In his homily, reported by “Vatican News,” he reflected on the different oppositions stressed in today’s Readings, notably between “saying and doing.” “To say is a way of believing, but very superficial, half-way: I say I’m a Christian but I don’t act like a Christian. To say it simply, it’s a bit like making oneself up as a Christian: only to say it is to make oneself up, to say without doing.”
On the contrary, “Jesus’ proposal is concrete, always concrete. When someone approaches <you> and asks for advice, it’s always for concrete things. The works of mercy are concrete.”
Another opposition: rock and sand. Sand is “a consequence of saying,” it leads to a life “without foundations.” The Lord is the rock, “He is the force. However, very often one who trusts in the Lord doesn’t seem to have success; he is hidden . . . but he is solid. He doesn’t have hope in words, in vanity, in pride, in the ephemeral powers of life,” but in the Lord, stressed the Pontiff.
“The concrete aspect of the Christina life makes us advance and build on that rock which is God, which is Jesus, on the divinity’s solidity — not on appearances or vanity, pride, recommendations . . . no, on the truth.”
Third opposition: the vain and the humble. And the Holy Father quoted the Magnificat: ”The Lord raises the humble, who are in the concreteness of the every day, and brings down the arrogant, those who build their life on vanity, pride . . . they don’t last.

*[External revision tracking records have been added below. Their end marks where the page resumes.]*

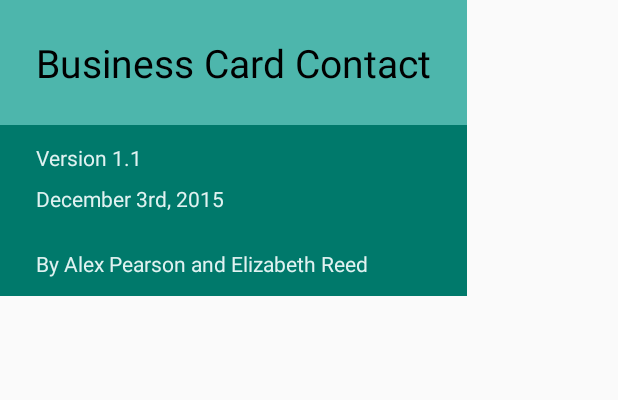
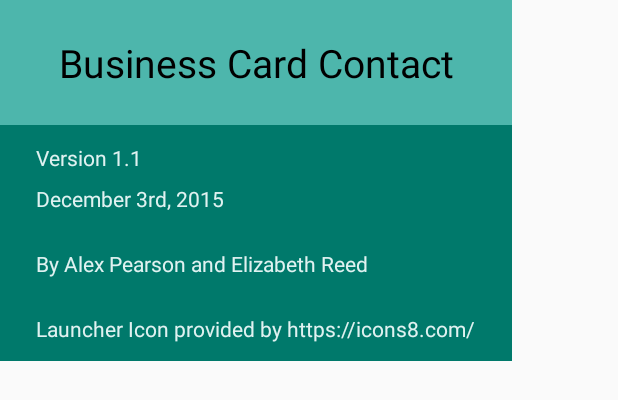
Before and after one commit to andantecantabile/BusinessCardApp, an Android app: the layout app_about.xml on its own in the app's theme, with its tools: preview values and no code run, on a phone screen of 412 x 824 dp. Shown: the top 400 px of the screen. Run offline under Robolectric (Android 15) with nearby library versions, the phone set to English and light mode, and no system bars.

Commit message:
Temporary custom launcher icon link on about page.

```diff
--- a/BusinessCardContact/app/src/main/res/layout/app_about.xml
+++ b/BusinessCardContact/app/src/main/res/layout/app_about.xml
@@ -48,5 +48,14 @@
         android:paddingRight="24dp"
         android:textColor="@color/theme1Color50"
         android:text="@string/about_authors"/>
+    <TextView
+        android:layout_width="match_parent"
+        android:layout_height="wrap_content"
+        android:paddingTop="12dp"
+        android:paddingBottom="12dp"
+        android:paddingLeft="24dp"
+        android:paddingRight="24dp"
+        android:textColor="@color/theme1Color50"
+        android:text="Launcher Icon provided by https://icons8.com/"/>
     </LinearLayout>
 </LinearLayout>
```
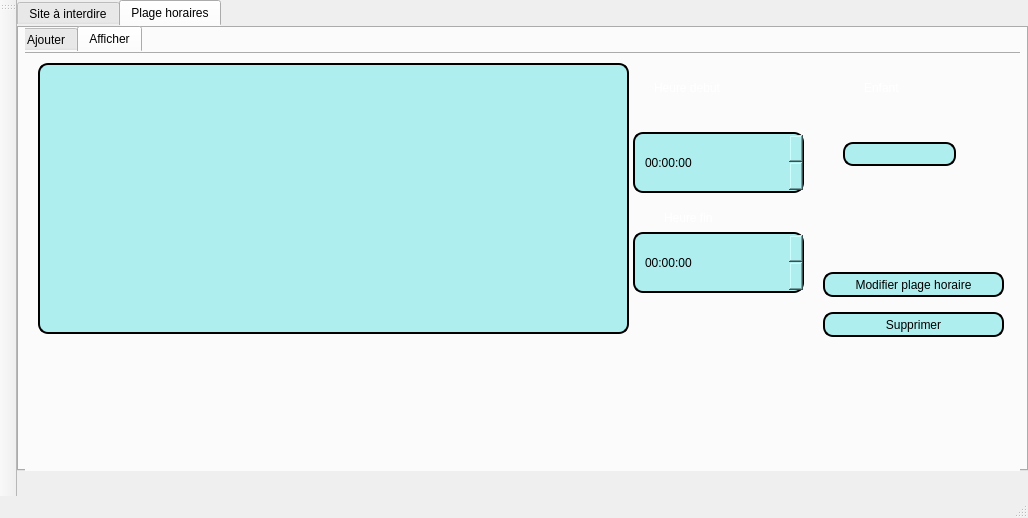
Before: the Qt Designer form mainwindow.ui in yanni2302/smart_parental_monitoring_2A22, drawn with Qt 5.
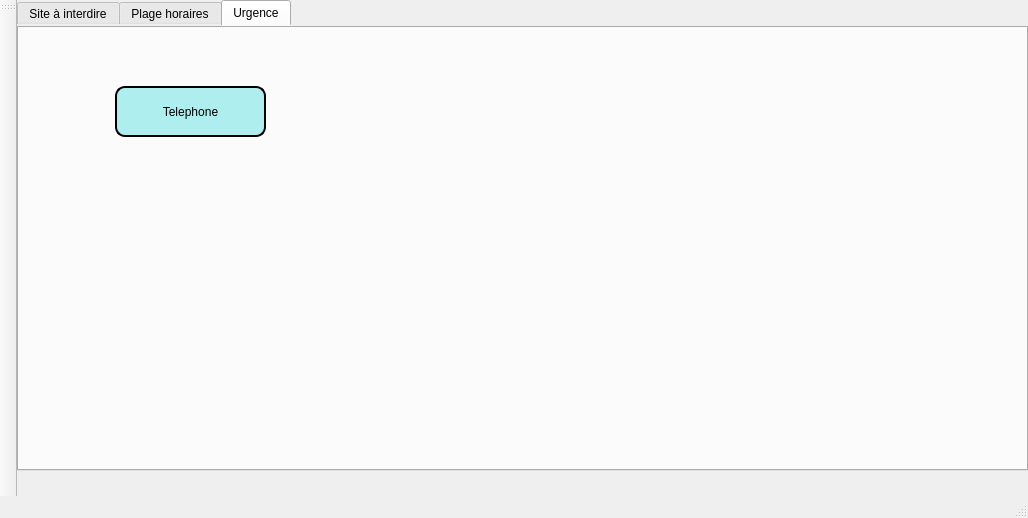
After: the same form once the commit is applied. Icons and pictures are not drawn.

The edit to the form file:
```diff
--- a/mainwindow.ui
+++ b/mainwindow.ui
@@ -41,7 +41,7 @@
 color: black;</string>
     </property>
     <property name="currentIndex">
-     <number>1</number>
+     <number>2</number>
     </property>
     <widget class="QWidget" name="tab">
      <attribute name="title">
@@ -984,6 +984,50 @@
       </widget>
      </widget>
     </widget>
+    <widget class="QWidget" name="tab_7">
+     <attribute name="title">
+      <string>Urgence</string>
+     </attribute>
+     <widget class="QPushButton" name="pushButton_3">
+      <property name="geometry">
+       <rect>
+        <x>90</x>
+        <y>60</y>
+        <width>151</width>
+        <height>51</height>
+       </rect>
+      </property>
+      <property name="styleSheet">
+       <string notr="true">border: 2px solid black;
+font: 75 8pt &quot;MS Shell Dlg 2&quot;;
+border-radius: 10px;
+padding: 0 8px;
+background: #AFEEEE;
+font: bold, &quot;Comic Sans MS&quot;;;
+color: black;
+text-align:center;</string>
+      </property>
+      <property name="text">
+       <string>Telephone</string>
+      </property>
+     </widget>
+     <widget class="QLabel" name="label_10">
+      <property name="geometry">
+       <rect>
+        <x>300</x>
+        <y>60</y>
+        <width>331</width>
+        <height>181</height>
+       </rect>
+      </property>
+      <property name="styleSheet">
+       <string notr="true">background-image: url(:/numero.png);</string>
+      </property>
+      <property name="text">
+       <string/>
+      </property>
+     </widget>
+    </widget>
    </widget>
   </widget>
   <widget class="QMenuBar" name="menuBar">
```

By way of conclusion, Pope Francis invited to an examination of conscience. “Am I a Christian that says or does?” “Do I build my life on the rock of God or on the sand of worldliness, of vanity?” “Am I humble . . . without pride, to serve the Lord?”